Since the soft launch of Facebook's "Graph" search engine, there is more and more speculation about what this tool may or may not do. The Facebook Graph Search allows users to look up their individual friends to see what they are up to, what they like, what pictures of food they have posted for no reason and their latest uneducated diatribe about the new immigration proposals. It's having the ability to find out the most detailed minutia of your 500 closest friends at your fingertips.
World Wide War
Its usefulness is two-fold. For one, you can find out about things or businesses that your friends have discussed. Maybe you are on the hunt for a good pizza place, you can "graph" all of the places your friends have been talking about and find yourself a new spot to eat. The second, more likely use for this tool, is stalking, naturally.
But that's not why Facebook got in the search game; they got in to compete with Google in the two companies' never ending fight for world domination. What's funny is that Facebook Graph comes from the mind of a previous Google employee, Lars Rasmussen. Rasmussen, according to a Newsweek interview, along with his brother, was the mind behind Google Maps and the eventual lemon Google Wave. Rasmussen jumped ship and went to work with Zuckerberg and Facebook and now has the social media company moving into the search game.

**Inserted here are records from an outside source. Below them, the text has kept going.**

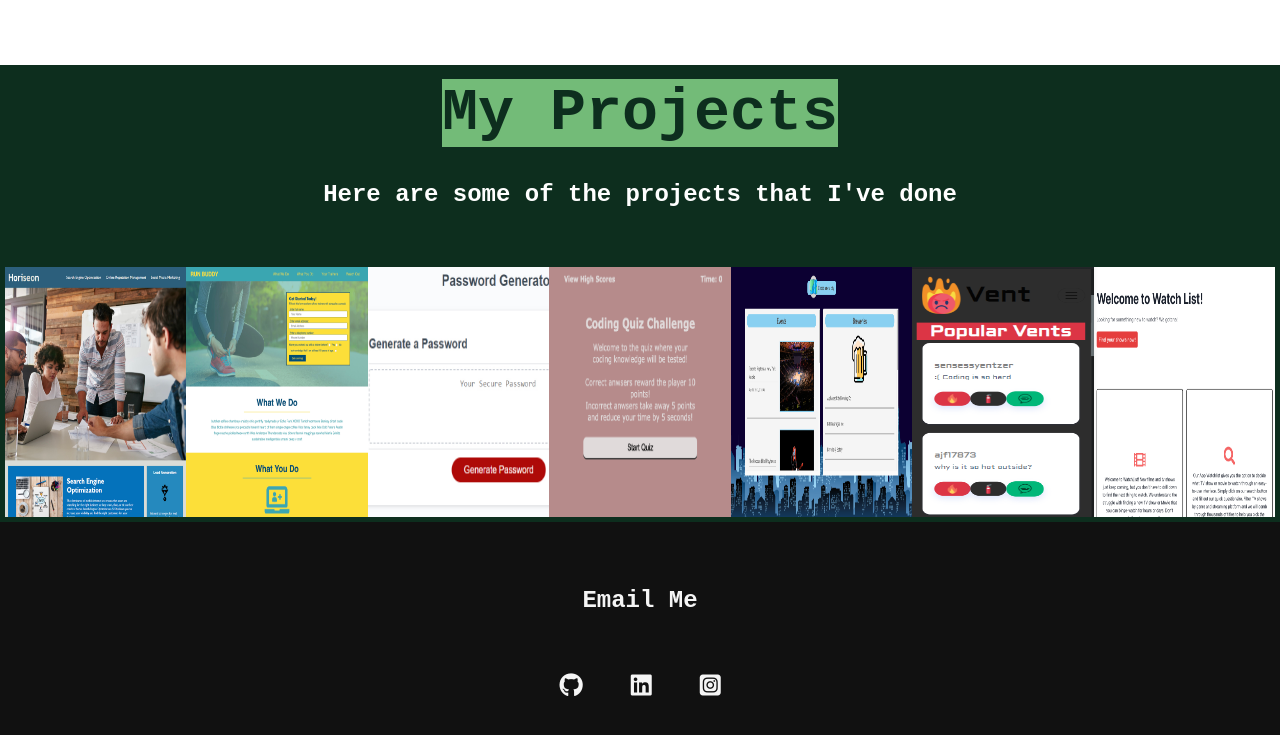
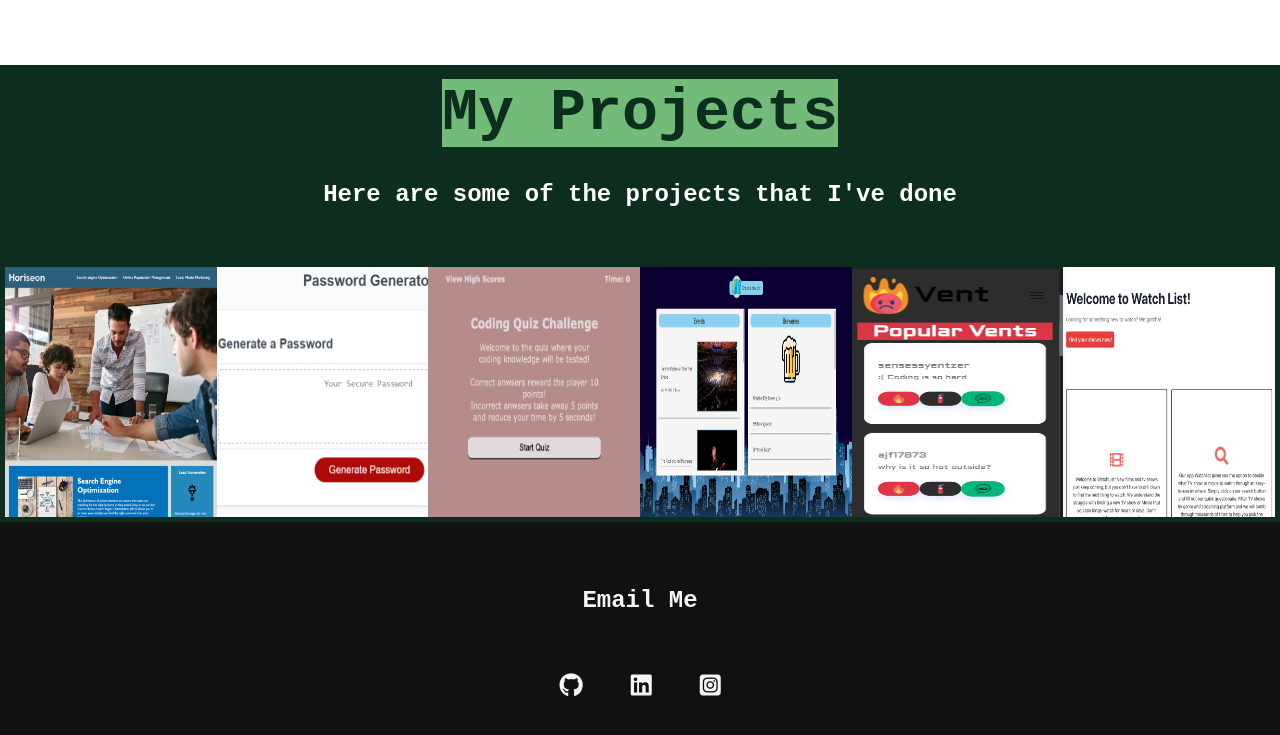
Before and after one commit to amadayasuki/Sensess-Website, a plain HTML site: page index.html in a window 1280 px wide. Shown: the part 1203-1938 px from the top of the page. Drawn offline with Linux system fonts and the light colour scheme; a web font is replaced by a local one.

Commit message:
Update index.html

```diff
--- a/index.html
+++ b/index.html
@@ -72,8 +72,7 @@
 
             <!--Project 1-->
             <a href="https://amadayasuki.github.io/Horiseon--Challenge-1/" class="portfolio__item"><img src="img/horiseonmockup.jpg" alt="Project 1" class="portfolio__img"></a>
-             <!--Project 2-->
-            <a href="https://amadayasuki.github.io/Run-buddy-Website/" class="portfolio__item"><img src="img/runbuddymockup.jpg" alt="Project 2" class="portfolio__img"></a>
+
              <!--Project 3-->
             <a href="#" class="portfolio__item"><img src="img/javascriptpasswordmockup.jpg" alt="Project 3" class="portfolio__img"></a>
             <!--Project 4-->
```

Obviously, if you are Facebook having a Google employee puts you at an advantage. Are there secrets that came along for the ride?
There are two end results that I see from Facebook trying to horn in on Google's search territory. 1. World Wide War or 2. Joining forces in the dark side.
If Google and Facebook join forces, we are all going to be very, very sorry.